Silvery Hills began their bread-making journey rather serendipitously when, in the early 1980s, co-founder Brad Brousson was on staff at the Silver Hills Guest House, a sprawling ranch about 90 kilometres northeast of Kelowna in the Okanagan.

Everyone Can Benefit from the Digestive Benefits of Sprouted Grains

Silver Hills Bakery Bread

With 20 different products, you can eat a variety of Silver Hills' breads and know that you're always getting wholesome, preservative-free nutrition (Image: Silver Hills Bakery) 

“We recognized the health and digestive benefits of sprouted grains early on,” says Brousson, whose mom used to bake sprouted grain breads when he was a child. “We started baking the [sprouted grain] bread for the health guests at the Silver Hills Guest House. They were unable to find a wholesome, all-natural bread that aligned with their dietary values, so we created one for them.”

Since then, the demand for the vegan, kosher and almost-entirely organic bread outgrew their facilities and the Silver Hills Bakery began to germinate. “The response and feedback from our sprouted grain breads continues to be overwhelmingly positive,” says Brousson.

There’s a Silver Hills product for everyone (20 and counting), from their best-selling Squirrelly bread (made with organic whole sprouted wheat, sesame seeds and sunflower seeds) and Steady Eddie bread (made with organic whole sprouted wheat, rye and soybeans, and organic whole apples), to their new line of gluten-free products that includes the Chia Chia and Mack’s Flax breads, as well as a line of sprouted grain bagels.

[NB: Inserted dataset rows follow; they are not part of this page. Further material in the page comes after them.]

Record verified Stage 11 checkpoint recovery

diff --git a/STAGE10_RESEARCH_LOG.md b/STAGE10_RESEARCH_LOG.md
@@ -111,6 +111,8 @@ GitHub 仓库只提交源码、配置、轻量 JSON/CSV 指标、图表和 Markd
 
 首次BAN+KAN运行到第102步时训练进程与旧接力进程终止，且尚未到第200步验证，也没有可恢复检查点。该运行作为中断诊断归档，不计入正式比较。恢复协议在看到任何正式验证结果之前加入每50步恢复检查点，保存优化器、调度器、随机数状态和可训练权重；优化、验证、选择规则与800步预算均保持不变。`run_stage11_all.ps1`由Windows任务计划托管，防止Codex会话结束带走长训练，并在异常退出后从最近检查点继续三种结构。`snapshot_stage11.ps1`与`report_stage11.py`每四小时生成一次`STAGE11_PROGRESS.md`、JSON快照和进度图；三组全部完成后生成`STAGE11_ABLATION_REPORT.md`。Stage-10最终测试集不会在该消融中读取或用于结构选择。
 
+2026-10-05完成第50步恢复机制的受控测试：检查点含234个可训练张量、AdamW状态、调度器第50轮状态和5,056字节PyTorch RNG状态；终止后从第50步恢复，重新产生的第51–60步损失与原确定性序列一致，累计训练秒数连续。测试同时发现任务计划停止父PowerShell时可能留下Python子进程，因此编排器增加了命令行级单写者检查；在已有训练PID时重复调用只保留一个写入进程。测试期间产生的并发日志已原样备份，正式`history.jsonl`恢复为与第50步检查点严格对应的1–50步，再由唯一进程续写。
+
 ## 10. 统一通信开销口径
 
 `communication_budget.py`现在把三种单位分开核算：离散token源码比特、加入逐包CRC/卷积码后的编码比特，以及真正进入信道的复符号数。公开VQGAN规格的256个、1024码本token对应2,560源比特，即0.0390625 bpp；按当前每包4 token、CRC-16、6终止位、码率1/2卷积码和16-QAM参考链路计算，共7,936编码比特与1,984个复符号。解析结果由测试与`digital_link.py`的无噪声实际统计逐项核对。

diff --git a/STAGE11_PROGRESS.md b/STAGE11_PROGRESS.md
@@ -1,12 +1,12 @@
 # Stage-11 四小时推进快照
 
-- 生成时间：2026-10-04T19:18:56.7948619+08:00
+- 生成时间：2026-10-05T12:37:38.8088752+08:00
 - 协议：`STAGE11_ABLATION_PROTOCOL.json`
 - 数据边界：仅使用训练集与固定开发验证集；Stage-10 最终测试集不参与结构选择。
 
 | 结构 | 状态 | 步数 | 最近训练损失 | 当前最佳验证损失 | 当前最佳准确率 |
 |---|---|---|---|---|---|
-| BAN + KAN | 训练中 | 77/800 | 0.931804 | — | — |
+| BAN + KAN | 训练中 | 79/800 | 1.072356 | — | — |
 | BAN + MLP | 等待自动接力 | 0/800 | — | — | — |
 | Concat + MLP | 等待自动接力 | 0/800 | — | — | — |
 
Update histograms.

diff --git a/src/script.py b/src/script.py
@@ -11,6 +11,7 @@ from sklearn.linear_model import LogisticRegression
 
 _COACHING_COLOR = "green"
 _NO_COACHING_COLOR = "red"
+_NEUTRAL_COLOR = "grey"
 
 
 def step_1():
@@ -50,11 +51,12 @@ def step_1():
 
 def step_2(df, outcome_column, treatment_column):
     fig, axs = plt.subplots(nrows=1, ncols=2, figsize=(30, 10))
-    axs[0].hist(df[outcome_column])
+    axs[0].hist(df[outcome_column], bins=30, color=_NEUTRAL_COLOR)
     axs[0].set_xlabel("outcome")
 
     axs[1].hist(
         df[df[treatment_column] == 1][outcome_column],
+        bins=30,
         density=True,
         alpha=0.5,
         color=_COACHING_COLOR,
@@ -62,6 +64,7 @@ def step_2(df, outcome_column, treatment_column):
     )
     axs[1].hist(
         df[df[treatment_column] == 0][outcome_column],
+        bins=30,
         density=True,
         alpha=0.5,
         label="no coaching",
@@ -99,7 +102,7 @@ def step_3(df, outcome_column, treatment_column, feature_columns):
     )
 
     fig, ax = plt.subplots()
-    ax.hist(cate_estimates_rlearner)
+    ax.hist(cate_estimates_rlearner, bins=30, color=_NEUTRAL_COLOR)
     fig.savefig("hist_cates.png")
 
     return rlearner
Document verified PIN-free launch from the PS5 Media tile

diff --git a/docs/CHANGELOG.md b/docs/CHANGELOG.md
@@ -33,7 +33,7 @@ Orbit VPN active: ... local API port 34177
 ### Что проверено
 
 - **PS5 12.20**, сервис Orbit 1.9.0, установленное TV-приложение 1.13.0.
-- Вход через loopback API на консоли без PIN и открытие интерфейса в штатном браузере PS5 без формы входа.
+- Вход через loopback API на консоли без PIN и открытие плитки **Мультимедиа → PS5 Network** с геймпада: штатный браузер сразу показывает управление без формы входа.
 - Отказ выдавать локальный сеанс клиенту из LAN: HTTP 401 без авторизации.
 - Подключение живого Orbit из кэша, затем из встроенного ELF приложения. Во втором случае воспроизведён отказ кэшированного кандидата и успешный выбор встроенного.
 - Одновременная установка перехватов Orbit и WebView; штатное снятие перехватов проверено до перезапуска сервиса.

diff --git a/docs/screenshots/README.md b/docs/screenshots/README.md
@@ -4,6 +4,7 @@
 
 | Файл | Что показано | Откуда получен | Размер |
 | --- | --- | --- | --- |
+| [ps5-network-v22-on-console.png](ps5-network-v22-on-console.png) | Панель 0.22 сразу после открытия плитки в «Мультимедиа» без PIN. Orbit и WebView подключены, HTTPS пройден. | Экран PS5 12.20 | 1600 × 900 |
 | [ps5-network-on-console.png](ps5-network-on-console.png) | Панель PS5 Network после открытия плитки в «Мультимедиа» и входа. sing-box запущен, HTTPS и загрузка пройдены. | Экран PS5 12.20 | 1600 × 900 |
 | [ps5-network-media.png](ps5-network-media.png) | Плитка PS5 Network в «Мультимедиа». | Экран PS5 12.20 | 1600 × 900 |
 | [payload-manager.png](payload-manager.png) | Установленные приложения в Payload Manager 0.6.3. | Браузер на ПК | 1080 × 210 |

I’ve tried at least 10 of their products (including the new gluten-free Chia Chia and Mack’s Flax breads) and they are all absolutely delicious and hearty, plus they leave me without the bellyache that regular bread sometimes does. I rarely go a day without having a slice or two of Silver Hills bread.

Silver Hills’ New Gluten-Free Breads Deliver Taste Without Sacrificing Nutrition

Silver Hills Bakery

Following the launch of the delicious gluten-free Chia Chia and Mack's Flax breads, more additions are planned for Silver Hills line of gluten-free products (Image: Silver Hills Bakery) 

Diagnosed with a possible gluten-intolerance, I went gluten-free for a year during university and found it very tough to satisfy my craving for tasty bread with the poor selection of gluten-free versions available to me at that time.

Brousson says he heard similar complaints from customers and was inspired to create Silver Hills’ gluten-free line of products as a result. “Taste and texture are definitely a challenge for those looking for gluten-free products,” says Brousson.

“A number of the breads available have created a decent taste profile at the expense of health and nutrition and use of starchy/binder-type ingredients. We feel that one of the major differentiators of Silver Hills gluten-free bread is that it not only tastes great, but is also healthy, organic and vegan – a triple-threat of goodness that we currently hold the exclusive claim to in the market today. Our ingredient list is short and simple. Seven ingredients. There are no refined starches, gums, stabilizers, eggs or dairy in our product. Just good whole food packed with fibre.”

Whether you’ve been diagnosed with Celiac disease or suspect you may be sensitive to gluten, Silver Hills’ sprouted grain gluten-free breads are a great option that not only taste great but are an organic, high-fibre, locally-made product free from animal products and preservatives.

Silvery Hills, an associate member of the Canadian Celiac Association, distributes their products across BC, Canada and the US, and you can visit their website to use their store locator tool.

Look for their expanding line of gluten-free products – “Some of the exciting things we have up our sleeves are buns, pizza shells, sprouted wraps and some delicious new sprouted recipes,” says Brousson – in the freezer section of your local grocer.

In fact, because they lack preservatives, it’s best to keep the rest of their products, which you can find on the shelves next to regular breads, in the freezer as well.